Right now, every country has to decide on how many refugees it is willing to accept. Just very recently, Germany agreed to take in 800,000 refugees. In order to cater to the immigrants’ immediate needs, the country needs around $5 billion, and the officials believe that it is manageable. Some countries, like the Kingdom of Denmark, refused to accept any number of
Their living conditions were incredibly poor including overflowing toilets, unfinished quarters, crowds, and lacking meals. People would leave for grueling field work because they hoped it’d be better than the camp. The authors go on to tell that Jeanne loses her family completely and rapidly. Her mother grows cold, her respectable father a drunkard, and her brothers nonchalant and blunt. Many people die in this chaos and we’re truly shown how some crisis break people beyond recovery, for example ‘Papa’ her honest, hard-working father
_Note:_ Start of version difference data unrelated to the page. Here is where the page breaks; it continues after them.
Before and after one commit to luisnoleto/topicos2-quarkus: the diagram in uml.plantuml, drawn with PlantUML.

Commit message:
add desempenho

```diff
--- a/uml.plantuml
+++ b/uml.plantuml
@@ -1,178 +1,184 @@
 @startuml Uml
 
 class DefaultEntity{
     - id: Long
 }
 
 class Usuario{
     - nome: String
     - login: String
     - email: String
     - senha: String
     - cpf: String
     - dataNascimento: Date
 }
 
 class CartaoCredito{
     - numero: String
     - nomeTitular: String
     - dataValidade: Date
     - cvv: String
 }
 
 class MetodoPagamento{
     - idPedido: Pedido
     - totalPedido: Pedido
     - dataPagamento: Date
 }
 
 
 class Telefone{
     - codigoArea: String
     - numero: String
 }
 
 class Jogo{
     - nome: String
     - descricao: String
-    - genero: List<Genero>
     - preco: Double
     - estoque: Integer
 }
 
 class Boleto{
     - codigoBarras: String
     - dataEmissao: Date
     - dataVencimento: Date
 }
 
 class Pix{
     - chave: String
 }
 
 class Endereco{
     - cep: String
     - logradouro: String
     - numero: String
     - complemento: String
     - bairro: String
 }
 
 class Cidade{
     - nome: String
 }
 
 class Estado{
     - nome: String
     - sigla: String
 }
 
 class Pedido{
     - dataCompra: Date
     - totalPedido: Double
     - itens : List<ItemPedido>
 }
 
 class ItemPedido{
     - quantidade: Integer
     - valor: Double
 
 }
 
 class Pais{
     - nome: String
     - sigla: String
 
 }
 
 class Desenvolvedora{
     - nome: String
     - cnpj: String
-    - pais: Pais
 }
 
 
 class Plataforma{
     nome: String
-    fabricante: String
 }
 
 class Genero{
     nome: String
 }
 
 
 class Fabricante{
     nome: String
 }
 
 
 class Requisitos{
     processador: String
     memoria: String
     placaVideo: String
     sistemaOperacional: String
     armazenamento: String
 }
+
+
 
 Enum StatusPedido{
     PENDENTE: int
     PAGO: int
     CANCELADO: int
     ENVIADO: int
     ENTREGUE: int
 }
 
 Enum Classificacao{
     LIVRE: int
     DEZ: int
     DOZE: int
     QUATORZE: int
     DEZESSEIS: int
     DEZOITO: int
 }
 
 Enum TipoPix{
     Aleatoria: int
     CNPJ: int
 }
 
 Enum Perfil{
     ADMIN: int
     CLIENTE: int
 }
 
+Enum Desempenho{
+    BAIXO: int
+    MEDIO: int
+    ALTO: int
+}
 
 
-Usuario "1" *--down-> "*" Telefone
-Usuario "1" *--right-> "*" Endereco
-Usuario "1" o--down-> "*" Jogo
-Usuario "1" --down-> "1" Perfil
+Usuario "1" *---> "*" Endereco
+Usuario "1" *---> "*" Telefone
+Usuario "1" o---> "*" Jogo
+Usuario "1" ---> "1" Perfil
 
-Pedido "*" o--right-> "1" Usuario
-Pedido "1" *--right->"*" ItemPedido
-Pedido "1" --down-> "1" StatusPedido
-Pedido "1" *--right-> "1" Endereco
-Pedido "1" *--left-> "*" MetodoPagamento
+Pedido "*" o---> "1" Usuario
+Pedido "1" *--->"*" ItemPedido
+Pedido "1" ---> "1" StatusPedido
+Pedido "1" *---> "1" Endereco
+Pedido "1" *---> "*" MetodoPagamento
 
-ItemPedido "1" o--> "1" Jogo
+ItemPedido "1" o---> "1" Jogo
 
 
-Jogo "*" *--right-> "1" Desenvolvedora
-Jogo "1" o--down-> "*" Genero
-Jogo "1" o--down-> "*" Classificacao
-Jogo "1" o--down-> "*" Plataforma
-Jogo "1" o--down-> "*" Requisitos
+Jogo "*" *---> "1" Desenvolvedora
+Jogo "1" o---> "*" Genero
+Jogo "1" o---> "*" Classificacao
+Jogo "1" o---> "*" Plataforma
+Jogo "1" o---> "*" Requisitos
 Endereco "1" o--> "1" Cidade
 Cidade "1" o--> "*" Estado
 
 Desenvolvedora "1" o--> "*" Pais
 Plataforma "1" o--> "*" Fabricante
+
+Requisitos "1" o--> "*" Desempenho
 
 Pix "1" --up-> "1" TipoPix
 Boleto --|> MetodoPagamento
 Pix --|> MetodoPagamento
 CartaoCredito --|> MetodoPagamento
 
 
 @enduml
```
There are many different types of camps in the world but there are two different types of camps that can be considered the same thing, there is Japanese Internment camps and there is Nazi Concentration camps. Japanese Internment camps and Nazi Concentration camps are two different things. One of the camps was made just to contain the Japanese until they sweared their allegiance. The other was made to kill the jews and make them work until they can no longer, witch ever comes first.
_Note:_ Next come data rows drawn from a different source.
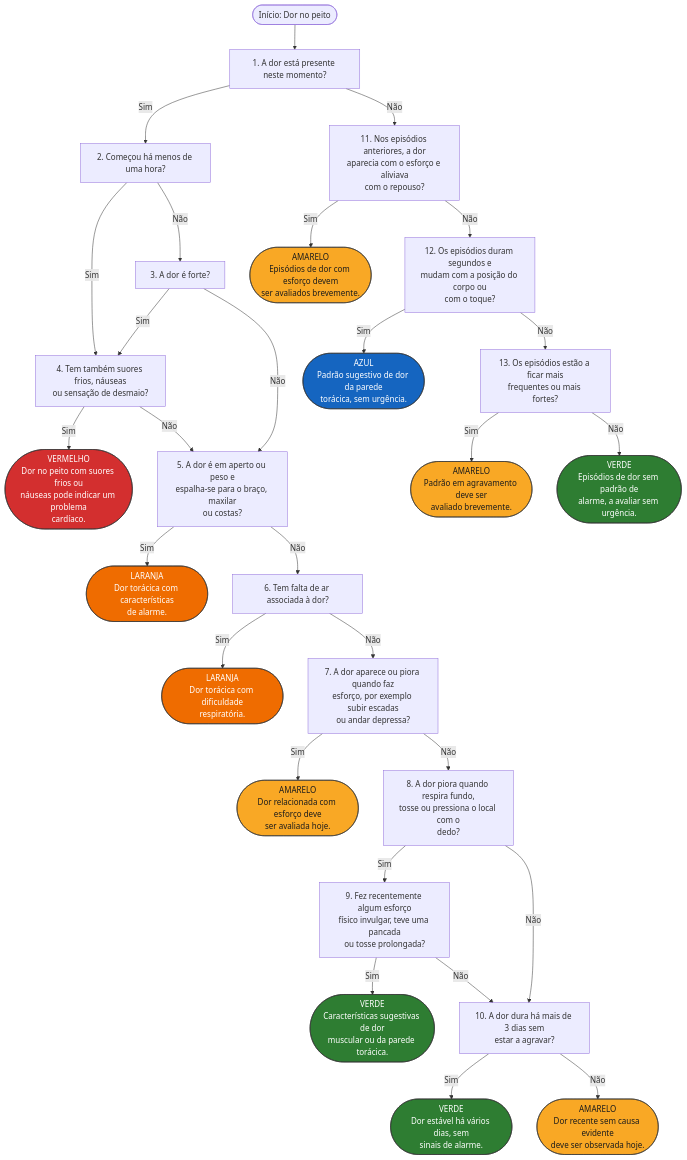
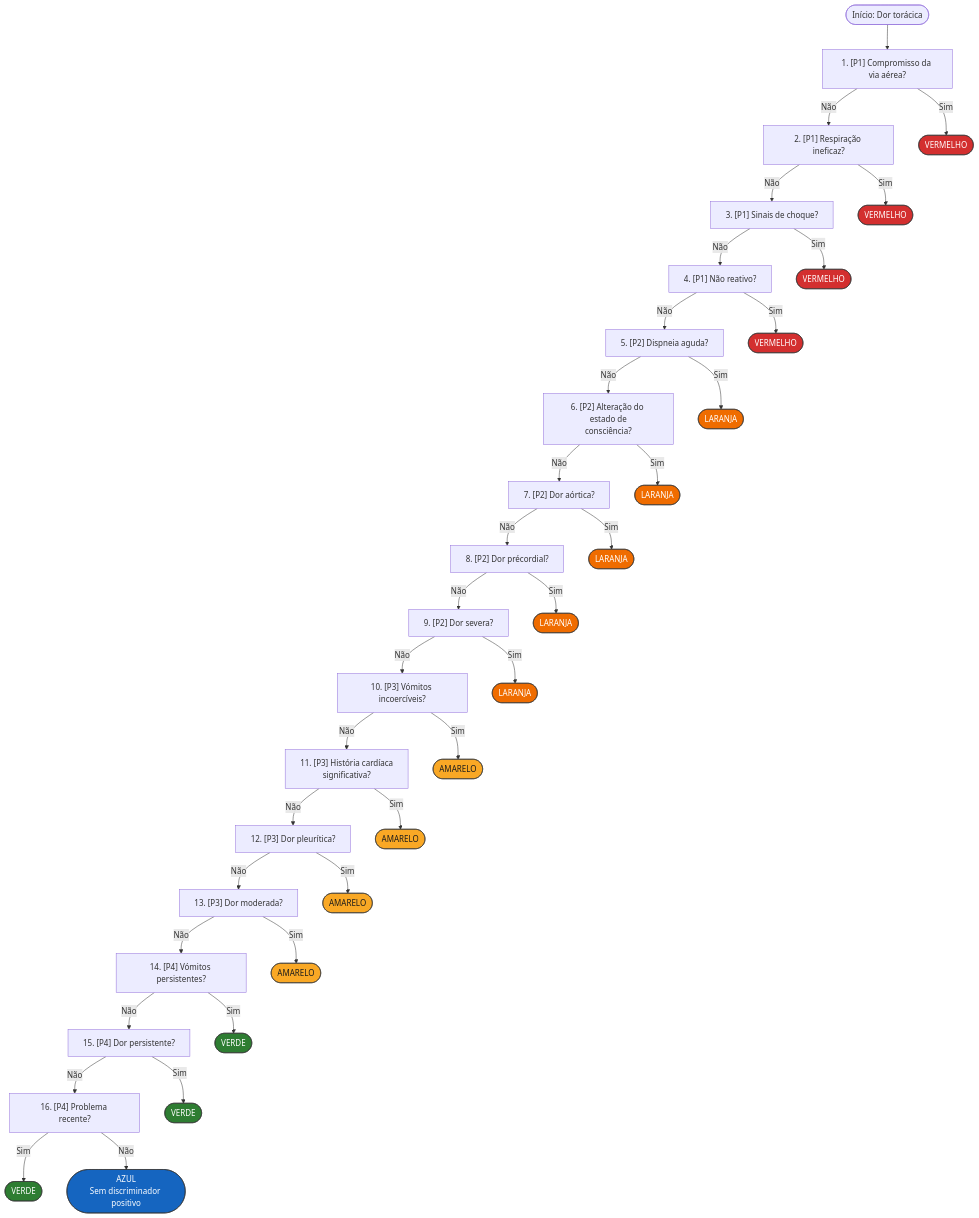
The diagram in docs/fluxogramas/dor_toracica.mmd (RodrigoSVieira12/SESARAMapp), drawn with Mermaid before and after one commit. The commit also changed 247 other files, not shown here.

```diff
--- a/docs/fluxogramas/dor_toracica.mmd
+++ b/docs/fluxogramas/dor_toracica.mmd
@@ -1,58 +1,73 @@
 flowchart TD
-  inicio(["Início: Dor no peito"])
-  dt_q1["1. A dor está presente neste momento?"]
-  dt_q2["2. Começou há menos de uma hora?"]
-  dt_q3["3. A dor é forte?"]
-  dt_q4["4. Tem também suores frios, náuseas<br/>ou sensação de desmaio?"]
-  dt_q5["5. A dor é em aperto ou peso e<br/>espalha-se para o braço, maxilar<br/>ou costas?"]
-  dt_q6["6. Tem falta de ar associada à dor?"]
-  dt_q7["7. A dor aparece ou piora quando faz<br/>esforço, por exemplo subir escadas<br/>ou andar depressa?"]
-  dt_q8["8. A dor piora quando respira fundo,<br/>tosse ou pressiona o local com o<br/>dedo?"]
-  dt_q9["9. Fez recentemente algum esforço<br/>físico invulgar, teve uma pancada<br/>ou tosse prolongada?"]
-  dt_q10["10. A dor dura há mais de 3 dias sem<br/>estar a agravar?"]
-  dt_q11["11. Nos episódios anteriores, a dor<br/>aparecia com o esforço e aliviava<br/>com o repouso?"]
-  dt_q12["12. Os episódios duram segundos e<br/>mudam com a posição do corpo ou<br/>com o toque?"]
-  dt_q13["13. Os episódios estão a ficar mais<br/>frequentes ou mais fortes?"]
-  inicio --> dt_q1
-  dt_q1 -->|Sim| dt_q2
-  dt_q1 -->|Não| dt_q11
-  dt_q2 -->|Sim| dt_q4
-  dt_q2 -->|Não| dt_q3
-  dt_q3 -->|Sim| dt_q4
-  dt_q3 -->|Não| dt_q5
-  dt_q4_sim(["VERMELHO<br/>Dor no peito com suores frios ou<br/>náuseas pode indicar um problema<br/>cardíaco."]):::vermelho
-  dt_q4 -->|Sim| dt_q4_sim
-  dt_q4 -->|Não| dt_q5
-  dt_q5_sim(["LARANJA<br/>Dor torácica com características<br/>de alarme."]):::laranja
-  dt_q5 -->|Sim| dt_q5_sim
-  dt_q5 -->|Não| dt_q6
-  dt_q6_sim(["LARANJA<br/>Dor torácica com dificuldade<br/>respiratória."]):::laranja
-  dt_q6 -->|Sim| dt_q6_sim
-  dt_q6 -->|Não| dt_q7
-  dt_q7_sim(["AMARELO<br/>Dor relacionada com esforço deve<br/>ser avaliada hoje."]):::amarelo
-  dt_q7 -->|Sim| dt_q7_sim
-  dt_q7 -->|Não| dt_q8
-  dt_q8 -->|Sim| dt_q9
-  dt_q8 -->|Não| dt_q10
-  dt_q9_sim(["VERDE<br/>Características sugestivas de dor<br/>muscular ou da parede torácica."]):::verde
-  dt_q9 -->|Sim| dt_q9_sim
-  dt_q9 -->|Não| dt_q10
-  dt_q10_sim(["VERDE<br/>Dor estável há vários dias, sem<br/>sinais de alarme."]):::verde
-  dt_q10 -->|Sim| dt_q10_sim
-  dt_q10_nao(["AMARELO<br/>Dor recente sem causa evidente<br/>deve ser observada hoje."]):::amarelo
-  dt_q10 -->|Não| dt_q10_nao
-  dt_q11_sim(["AMARELO<br/>Episódios de dor com esforço devem<br/>ser avaliados brevemente."]):::amarelo
-  dt_q11 -->|Sim| dt_q11_sim
-  dt_q11 -->|Não| dt_q12
-  dt_q12_sim(["AZUL<br/>Padrão sugestivo de dor da parede<br/>torácica, sem urgência."]):::azul
-  dt_q12 -->|Sim| dt_q12_sim
-  dt_q12 -->|Não| dt_q13
-  dt_q13_sim(["AMARELO<br/>Padrão em agravamento deve ser<br/>avaliado brevemente."]):::amarelo
-  dt_q13 -->|Sim| dt_q13_sim
-  dt_q13_nao(["VERDE<br/>Episódios de dor sem padrão de<br/>alarme, a avaliar sem urgência."]):::verde
-  dt_q13 -->|Não| dt_q13_nao
+  inicio(["Início: Dor torácica"])
+  dor_toracica_p1_1851["1. [P1] Compromisso da via aérea?"]
+  dor_toracica_p1_2122["2. [P1] Respiração ineficaz?"]
+  dor_toracica_p1_2367["3. [P1] Sinais de choque?"]
+  dor_toracica_p1_2376["4. [P1] Não reativo?"]
+  dor_toracica_p2_2415["5. [P2] Dispneia aguda?"]
+  dor_toracica_p2_2416["6. [P2] Alteração do estado de<br/>consciência?"]
+  dor_toracica_p2_2417["7. [P2] Dor aórtica?"]
+  dor_toracica_p2_2418["8. [P2] Dor précordial?"]
+  dor_toracica_p2_2419["9. [P2] Dor severa?"]
+  dor_toracica_p3_2420["10. [P3] Vómitos incoercíveis?"]
+  dor_toracica_p3_2421["11. [P3] História cardíaca<br/>significativa?"]
+  dor_toracica_p3_2422["12. [P3] Dor pleurítica?"]
+  dor_toracica_p3_2423["13. [P3] Dor moderada?"]
+  dor_toracica_p4_2424["14. [P4] Vómitos persistentes?"]
+  dor_toracica_p4_2427["15. [P4] Dor persistente?"]
+  dor_toracica_p4_2428["16. [P4] Problema recente?"]
+  inicio --> dor_toracica_p1_1851
+  dor_toracica_p1_1851_sim(["VERMELHO"]):::vermelho
+  dor_toracica_p1_1851 -->|Sim| dor_toracica_p1_1851_sim
+  dor_toracica_p1_1851 -->|Não| dor_toracica_p1_2122
+  dor_toracica_p1_2122_sim(["VERMELHO"]):::vermelho
+  dor_toracica_p1_2122 -->|Sim| dor_toracica_p1_2122_sim
+  dor_toracica_p1_2122 -->|Não| dor_toracica_p1_2367
+  dor_toracica_p1_2367_sim(["VERMELHO"]):::vermelho
+  dor_toracica_p1_2367 -->|Sim| dor_toracica_p1_2367_sim
+  dor_toracica_p1_2367 -->|Não| dor_toracica_p1_2376
+  dor_toracica_p1_2376_sim(["VERMELHO"]):::vermelho
+  dor_toracica_p1_2376 -->|Sim| dor_toracica_p1_2376_sim
+  dor_toracica_p1_2376 -->|Não| dor_toracica_p2_2415
+  dor_toracica_p2_2415_sim(["LARANJA"]):::laranja
+  dor_toracica_p2_2415 -->|Sim| dor_toracica_p2_2415_sim
+  dor_toracica_p2_2415 -->|Não| dor_toracica_p2_2416
+  dor_toracica_p2_2416_sim(["LARANJA"]):::laranja
+  dor_toracica_p2_2416 -->|Sim| dor_toracica_p2_2416_sim
+  dor_toracica_p2_2416 -->|Não| dor_toracica_p2_2417
+  dor_toracica_p2_2417_sim(["LARANJA"]):::laranja
+  dor_toracica_p2_2417 -->|Sim| dor_toracica_p2_2417_sim
+  dor_toracica_p2_2417 -->|Não| dor_toracica_p2_2418
+  dor_toracica_p2_2418_sim(["LARANJA"]):::laranja
+  dor_toracica_p2_2418 -->|Sim| dor_toracica_p2_2418_sim
+  dor_toracica_p2_2418 -->|Não| dor_toracica_p2_2419
+  dor_toracica_p2_2419_sim(["LARANJA"]):::laranja
+  dor_toracica_p2_2419 -->|Sim| dor_toracica_p2_2419_sim
+  dor_toracica_p2_2419 -->|Não| dor_toracica_p3_2420
+  dor_toracica_p3_2420_sim(["AMARELO"]):::amarelo
+  dor_toracica_p3_2420 -->|Sim| dor_toracica_p3_2420_sim
+  dor_toracica_p3_2420 -->|Não| dor_toracica_p3_2421
+  dor_toracica_p3_2421_sim(["AMARELO"]):::amarelo
+  dor_toracica_p3_2421 -->|Sim| dor_toracica_p3_2421_sim
+  dor_toracica_p3_2421 -->|Não| dor_toracica_p3_2422
+  dor_toracica_p3_2422_sim(["AMARELO"]):::amarelo
+  dor_toracica_p3_2422 -->|Sim| dor_toracica_p3_2422_sim
+  dor_toracica_p3_2422 -->|Não| dor_toracica_p3_2423
+  dor_toracica_p3_2423_sim(["AMARELO"]):::amarelo
+  dor_toracica_p3_2423 -->|Sim| dor_toracica_p3_2423_sim
+  dor_toracica_p3_2423 -->|Não| dor_toracica_p4_2424
+  dor_toracica_p4_2424_sim(["VERDE"]):::verde
+  dor_toracica_p4_2424 -->|Sim| dor_toracica_p4_2424_sim
+  dor_toracica_p4_2424 -->|Não| dor_toracica_p4_2427
+  dor_toracica_p4_2427_sim(["VERDE"]):::verde
+  dor_toracica_p4_2427 -->|Sim| dor_toracica_p4_2427_sim
+  dor_toracica_p4_2427 -->|Não| dor_toracica_p4_2428
+  dor_toracica_p4_2428_sim(["VERDE"]):::verde
+  dor_toracica_p4_2428 -->|Sim| dor_toracica_p4_2428_sim
+  sem_positivo(["AZUL<br/>Sem discriminador positivo"]):::azul
+  dor_toracica_p4_2428 -->|Não| sem_positivo
   classDef amarelo fill:#F9A825,color:#1c1c1c,stroke:#333;
   classDef azul fill:#1565C0,color:#ffffff,stroke:#333;
   classDef laranja fill:#EF6C00,color:#ffffff,stroke:#333;
   classDef verde fill:#2E7D32,color:#ffffff,stroke:#333;
   classDef vermelho fill:#D32F2F,color:#ffffff,stroke:#333;
```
Ha is an example of the universal refugee experience because she goes through things that many other refugees go through, such as the feeling of being “inside out” and not belonging anywhere. Ha has to learn a new language and a whole new way of life, she has to give up many of her old traditions and ways of life like many refugees do. A universal refugee experience is something that is experienced by not all, but most refugees. Ha started out stubborn and forceful before they fled their home, "I decided to wake before dawn and tap my big toe on the tile floor first," (Lai 2). Ha is angry that only men 's feet bring good luck and she will not let that be the case for she wants to bring luck to her family. She loves her mother very much but she would rather hide her brother 's sandals then say that she loves them too, she does but she wouldn 't admit it. Ha from the book Inside Out & Back Again experiences many of the same things as other refugees do, this is known as a universal refugee experience. Many refugees are turned inside out as they go through the process of moving from their home country to a new country and as they try to find a sense of normal life again.
Anthony J. D 'Angelo. One thing is very clear: these few countries doing their best to help refugees can’t manage the refugee issue on their own. We need global cooperation. Therefore, the only solution is moving on to end the bloodbaths and poverty lakes while simultaneously accepting the humanitarian responsibility of taking in the refugees. Migration is a global issue.
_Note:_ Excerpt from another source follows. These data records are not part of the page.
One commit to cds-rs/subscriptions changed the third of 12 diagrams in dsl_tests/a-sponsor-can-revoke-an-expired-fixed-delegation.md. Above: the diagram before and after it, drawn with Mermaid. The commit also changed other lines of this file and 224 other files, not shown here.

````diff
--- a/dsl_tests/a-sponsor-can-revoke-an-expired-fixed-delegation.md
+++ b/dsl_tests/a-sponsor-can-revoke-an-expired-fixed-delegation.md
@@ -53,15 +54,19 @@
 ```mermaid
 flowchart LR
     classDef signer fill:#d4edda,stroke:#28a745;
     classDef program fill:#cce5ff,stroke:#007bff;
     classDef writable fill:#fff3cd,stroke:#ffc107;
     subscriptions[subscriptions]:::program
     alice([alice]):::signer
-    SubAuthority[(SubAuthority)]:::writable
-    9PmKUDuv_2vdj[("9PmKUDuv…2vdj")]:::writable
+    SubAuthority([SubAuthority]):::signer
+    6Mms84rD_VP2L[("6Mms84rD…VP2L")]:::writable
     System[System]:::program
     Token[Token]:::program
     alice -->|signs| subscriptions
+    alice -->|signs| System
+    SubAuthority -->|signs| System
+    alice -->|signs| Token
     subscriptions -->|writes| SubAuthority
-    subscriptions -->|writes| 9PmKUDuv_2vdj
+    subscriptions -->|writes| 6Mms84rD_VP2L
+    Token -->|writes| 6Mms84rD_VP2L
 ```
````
Refugees are often forced to flee their home due to war just like Ha. Today, more than 60 million refugees from the Middle East have fled their homes due to the advancement of ISIS (Graham,1). Like Ha, their lives will also turn “inside out” as they face a large amount of harassment from wherever they are able to find safety, but eventually they will find peace with whomever they are surrounded by and turn “back